Glenn Ligon has gained renown for a body of artworks that challenge entrenched conceptions of race, gender, and sexuality. Though he employs many mediums, he is perhaps best known for his text paintings that reproduce quotations from a range of authors and other public figures, including James Baldwin, Zora Neale Hurston, Richard Pryor, and Gertrude Stein.

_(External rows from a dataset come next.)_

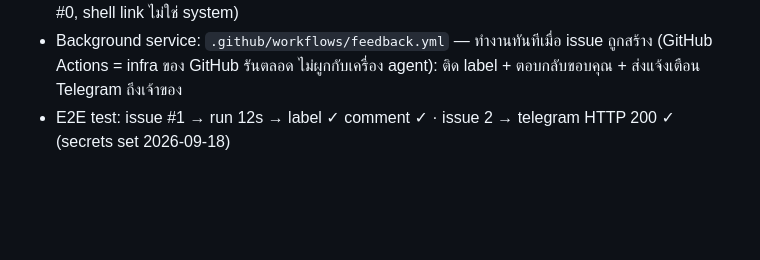
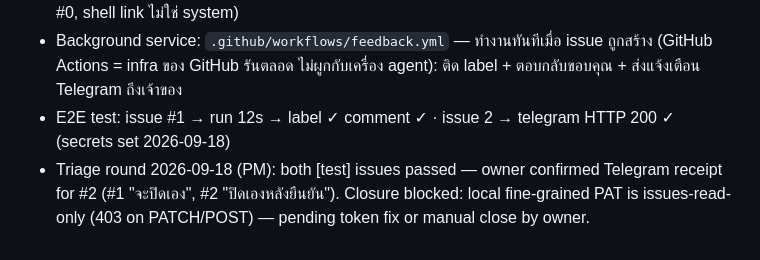
Before and after one commit to pheerawit-wasinphongwanit/express-math, a Markdown page: docs/build.md, the part around the change. Drawn GitHub-style; blank space fills up the shorter version.

Commit message:
docs(build): triage round — owner confirmed telegram receipt; issue closure blocked by read-only PAT

```diff
--- a/docs/build.md
+++ b/docs/build.md
@@ -58,3 +58,4 @@ Remote: `https://github.com/pheerawit-wasinphongwanit/express-math` (SSH URL fai
 - In-game: ปุ่ม 📣 ฟีดแบ็กบนเมนู → เปิดหน้า new-issue พร้อม template (story.md assumed decision #0, shell link ไม่ใช่ system)
 - Background service: `.github/workflows/feedback.yml` — ทำงานทันทีเมื่อ issue ถูกสร้าง (GitHub Actions = infra ของ GitHub รันตลอด ไม่ผูกกับเครื่อง agent): ติด label + ตอบกลับขอบคุณ + ส่งแจ้งเตือน Telegram ถึงเจ้าของ
 - E2E test: issue #1 → run 12s → label ✓ comment ✓ · issue 2 → telegram HTTP 200 ✓ (secrets set 2026-09-18)
+- Triage round 2026-09-18 (PM): both [test] issues passed — owner confirmed Telegram receipt for #2 (#1 "จะปิดเอง", #2 "ปิดเองหลังยืนยัน"). Closure blocked: local fine-grained PAT is issues-read-only (403 on PATCH/POST) — pending token fix or manual close by owner.
```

The print seen here is related to a project Ligon undertook during a residency at Minneapolis’s Walker Art Center in 1999–2000. The artist began by copying pages from Afrocentric coloring books, printed by Johnson Publishing Company (the former publisher of Ebony and Jet) and other firms during the 1960s and ’70s, that bore images of icons like Malcolm X and Harriet Tubman as well as of Black characters performing everyday activities. He then distributed these materials to children at local daycare centers—orchestrating a meeting between artifacts created in the wake of the American civil rights movement and an audience only beginning to gain historical and political awareness—who added color to the line drawings. Subsequently, Ligon selected and enlarged examples from this collaboration in a series of paintings titled Coloring.